them with other beliefs. Beliefs might be foundational because they are evident to
our senses (e.g., “there is a light on in the room”), or because to doubt them
would be nonsensical or self-contradictory (e.g., “the whole is greater than the
parts”). These sorts of beliefs need not to be proved, just as no one would need
to prove to you that your toe hurts after you stub it–you just know it hurts.
Foundationalists seek to ultimately ground our non-foundational beliefs (beliefs that
need to be proved using other beliefs) on our undoubtable, foundational beliefs.
Many hold, as well, that these foundational beliefs help connect us to reality and
save us from an endless chain of proof in which we believe A because we believe B,
and believe B because of C, and so on. It is thought that the proof process has
stopping points, because somewhere in all the things we know are some
foundational beliefs, which need not be proved.
Because Descartes built his worldview on what he could know apart from
presupposing church dogma and classical learning, he is regarded as the father of
modern philosophy.  The Renaissance in which he lived was a time of searching
for new foundations of knowledge.

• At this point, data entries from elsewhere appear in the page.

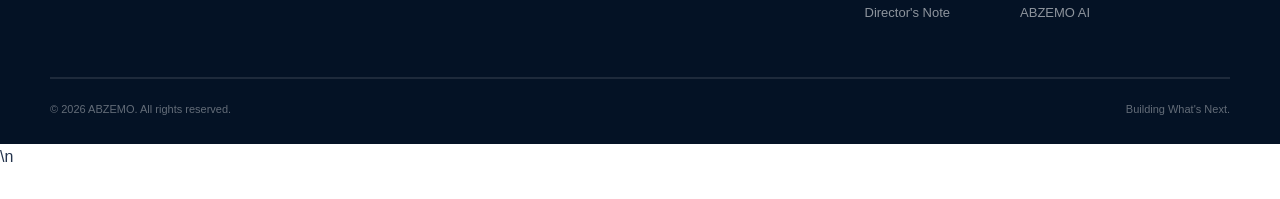
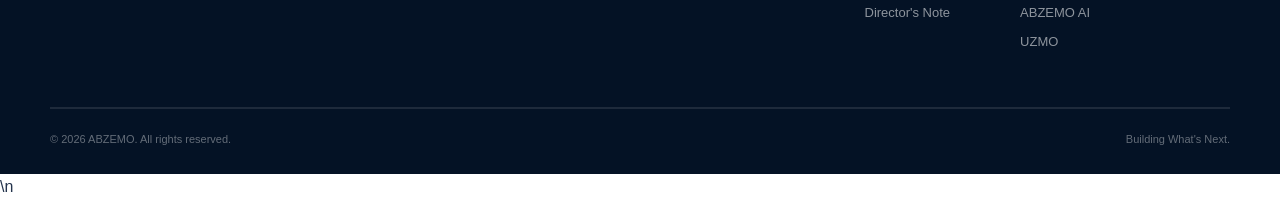
Before and after one commit to ABZEMO/abzemo-website, a website: page index.html in a window 1280 px wide. Shown: the part 4872-5071 px from the top of the page. Before the commit the page ends 5042 px from the top, so only its background shows below. Drawn offline with Linux system fonts and the light colour scheme; no server answers.

Commit message:
Update index.html

```diff
--- a/index.html
+++ b/index.html
@@ -1378,6 +1378,7 @@
             <a href="industries.html">Industries</a>
             <a href="solutions.html">Solutions</a>
             <a href="abzemo-ai.html">ABZEMO AI</a>
+            <a href="/uzmo/">UZMO</a>
           </div>
 
           <div class="footer-column">
```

People turned first to classical civilization, then
to the study of nature, using observation rather than tradition. Everywhere people
were turning aside from the authority of the church and tradition to find answers
independently. Increasingly, explanations for things were in terms of natural
rathyer than supernatural causes. Theology, which once regulated knowledge and
life, was becoming a separate field, disconnected from everything else. Though its
increasing isolation seemed to put it out of reach of attack, it would soon go
begging for relevance.
The modern mind-set was further shaped in the Enlightenment of the eighteenth
century, sometimes called the Age of Reason. It was thought that humanity could
solve all its problems if people would sweep away superstition and unfounded
beliefs and instead embrace objectivity and reason. Humanity is not hopelessly
sinful and utterly dependent on God, but merely ignorant. For them, reason was
not the abstract deduction of one truth from another, used by medievals,
Descartes, and Spinoza (1632-1677). Rather, it was objective drawing of
conclusions from observation, the method od Francis Bacon (1561-1626) and
John Locke (1632-1704). Reason seemed to be the answer to everything. Even